• [Input data]
#####

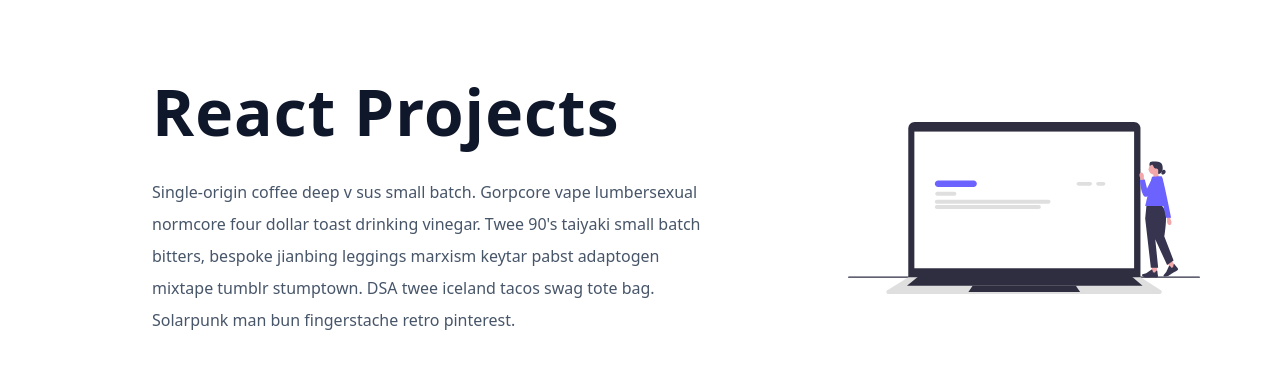
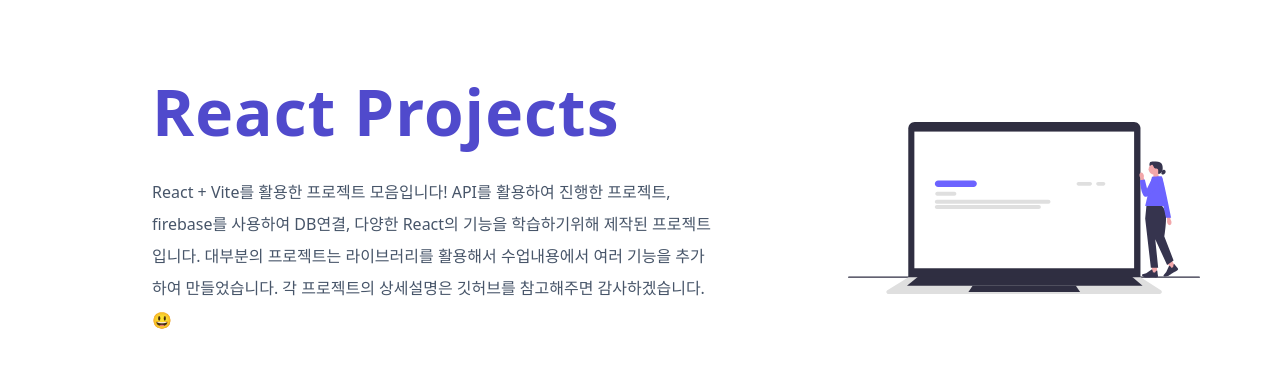
Before and after one commit to KaengEE/React-projects, a React (Vite) app: page / in a window 1280 px wide. Shown: the top 386 px of the page. Built offline with nearby package versions, Linux system fonts and the light colour scheme.

Commit message:
hero 내용 추가

```diff
--- a/src/Hero.jsx
+++ b/src/Hero.jsx
@@ -8,11 +8,11 @@ export const Hero = () => {
         <div className="hero-title">
           <h1>React Projects</h1>
           <p>
-            Single-origin coffee deep v sus small batch. Gorpcore vape
-            lumbersexual normcore four dollar toast drinking vinegar. Twee 90's
-            taiyaki small batch bitters, bespoke jianbing leggings marxism
-            keytar pabst adaptogen mixtape tumblr stumptown. DSA twee iceland
-            tacos swag tote bag. Solarpunk man bun fingerstache retro pinterest.
+            React + Vite를 활용한 프로젝트 모음입니다! API를 활용하여 진행한
+            프로젝트, firebase를 사용하여 DB연결, 다양한 React의 기능을
+            학습하기위해 제작된 프로젝트입니다. 대부분의 프로젝트는 라이브러리를
+            활용해서 수업내용에서 여러 기능을 추가하여 만들었습니다. 각
+            프로젝트의 상세설명은 깃허브를 참고해주면 감사하겠습니다. 😃
           </p>
         </div>
         <div className="img-container">
--- a/src/index.css
+++ b/src/index.css
@@ -90,6 +90,7 @@ h5 {
 
 h1 {
   font-size: clamp(2rem, 5vw, 5rem); /* Large heading */
+  color: #504acc;
 }
 
 h2 {
```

#####

• [Task to carry out]
Wherever an image sits in the data, omit it; everything else must be copied exactly.

• [Problem solution]
Before and after one commit to KaengEE/React-projects, a React (Vite) app: page / in a window 1280 px wide. Shown: the top 386 px of the page. Built offline with nearby package versions, Linux system fonts and the light colour scheme.

Commit message:
hero 내용 추가

```diff
--- a/src/Hero.jsx
+++ b/src/Hero.jsx
@@ -8,11 +8,11 @@ export const Hero = () => {
         <div className="hero-title">
           <h1>React Projects</h1>
           <p>
-            Single-origin coffee deep v sus small batch. Gorpcore vape
-            lumbersexual normcore four dollar toast drinking vinegar. Twee 90's
-            taiyaki small batch bitters, bespoke jianbing leggings marxism
-            keytar pabst adaptogen mixtape tumblr stumptown. DSA twee iceland
-            tacos swag tote bag. Solarpunk man bun fingerstache retro pinterest.
+            React + Vite를 활용한 프로젝트 모음입니다! API를 활용하여 진행한
+            프로젝트, firebase를 사용하여 DB연결, 다양한 React의 기능을
+            학습하기위해 제작된 프로젝트입니다. 대부분의 프로젝트는 라이브러리를
+            활용해서 수업내용에서 여러 기능을 추가하여 만들었습니다. 각
+            프로젝트의 상세설명은 깃허브를 참고해주면 감사하겠습니다. 😃
           </p>
         </div>
         <div className="img-container">
--- a/src/index.css
+++ b/src/index.css
@@ -90,6 +90,7 @@ h5 {
 
 h1 {
   font-size: clamp(2rem, 5vw, 5rem); /* Large heading */
+  color: #504acc;
 }
 
 h2 {
```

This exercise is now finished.